Special to West Seattle Blog
Sixth-grade science students from Our Lady of Guadalupe School, with teacher Jackie Ellis, descended on lower Fauntleroy Creek this morning to do the annual stonefly exoskeleton count and learn about other research on the creek.
Stonefly larvae are a major food source for juvenile salmon and an indicator of water quality. This is the time of year they take wing, leaving their exoskeletons behind.
Teams counted a total of 42 exoskeletons on trees, bridges, fences, and the ground in the study area. Last yearâ€™s count, done nearly a month later, was 28. Torso size averaged a typical 4 cm.
Environmental analysts with Seattle Public Utilities were on hand to summarize the cityâ€™s ongoing bacteria study in the creek, which is monitoring electrical conductivity and temperature to help identify sources of water pollution.
â€śIn terms of what weâ€™re sampling, Fauntleroy Creek has some of the cleanest water in all of Seattleâ€™s urban creeks,â€ť analyst Chapin Pier said. â€śThis student research provides additional data, from another perspective.â€ť
Dennis Hinton and Pete Draughon told the class about the spring out-migration study thatâ€™s been going on since 2003. Using soft traps in the upper and lower creek, these volunteers have caught and released 18 smolts so far as they head to saltwater, compared to 15 this time last year. Monitoring will continue through May.
Next up on Fauntleroy Creek will be Salmon in the Schools releases involving at least 750 students. The first of 20 releases in Fauntleroy Park will be April 26.
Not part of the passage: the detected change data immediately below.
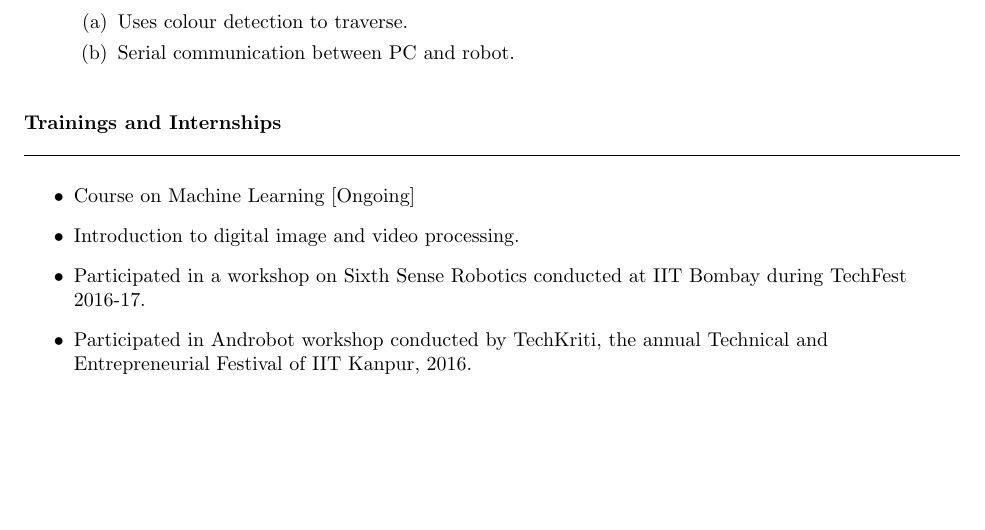
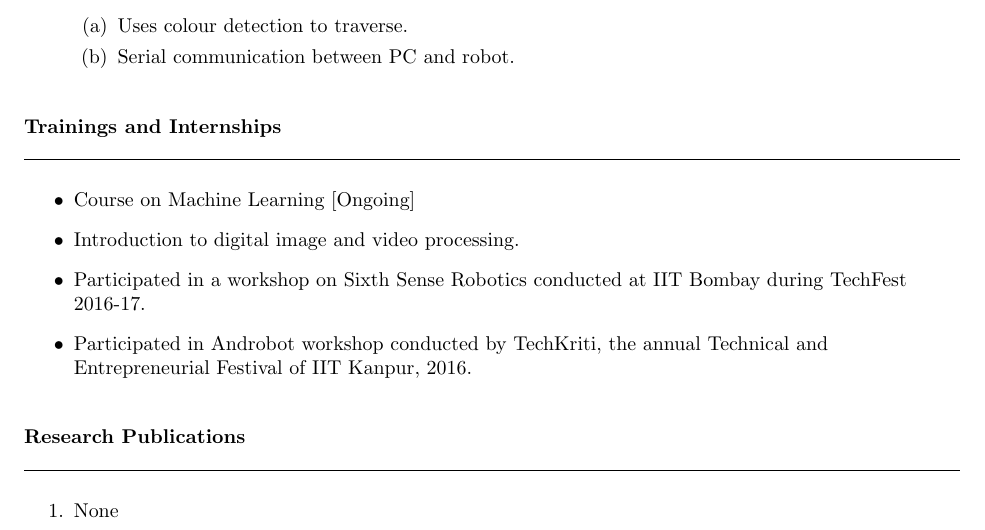
Before and after one commit to Avb527/AkshayBhosale_Resume, a LaTeX CV (resume_final/document.tex): part of page 2 of 2, cut so that both start at the same text, the shorter picture padded with empty space. Compiled offline with pdfLaTeX.

Commit message:
Eighth Commit

```diff
--- a/resume_final/document.tex
+++ b/resume_final/document.tex
@@ -93,4 +93,14 @@
 		\item Participated in Androbot workshop conducted by TechKriti, the annual Technical and Entrepreneurial Festival of IIT Kanpur, 2016.
 	\end{itemize}
 \end{flushleft}
+\vspace{1mm}
+\begin{flushleft}
+	{\textbf{Research Publications}} \\
+	\vspace{0.5mm}
+	\noindent \hrulefill
+	\vspace{0.5mm} \\
+	\begin{enumerate}
+		\item None
+	\end{enumerate}
+\end{flushleft}
 \end{document}
```
Also changed, not shown: resume_final/document.pdf, 2 other files.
The watershed councilâ€™s Fauntleroy Stewardship Fund has received $4,275 in donations since March 1 to enable timely work to keep this outdoor classroom safe for students and healthy for aquatic life. The fundâ€™s initial goal is $30,000.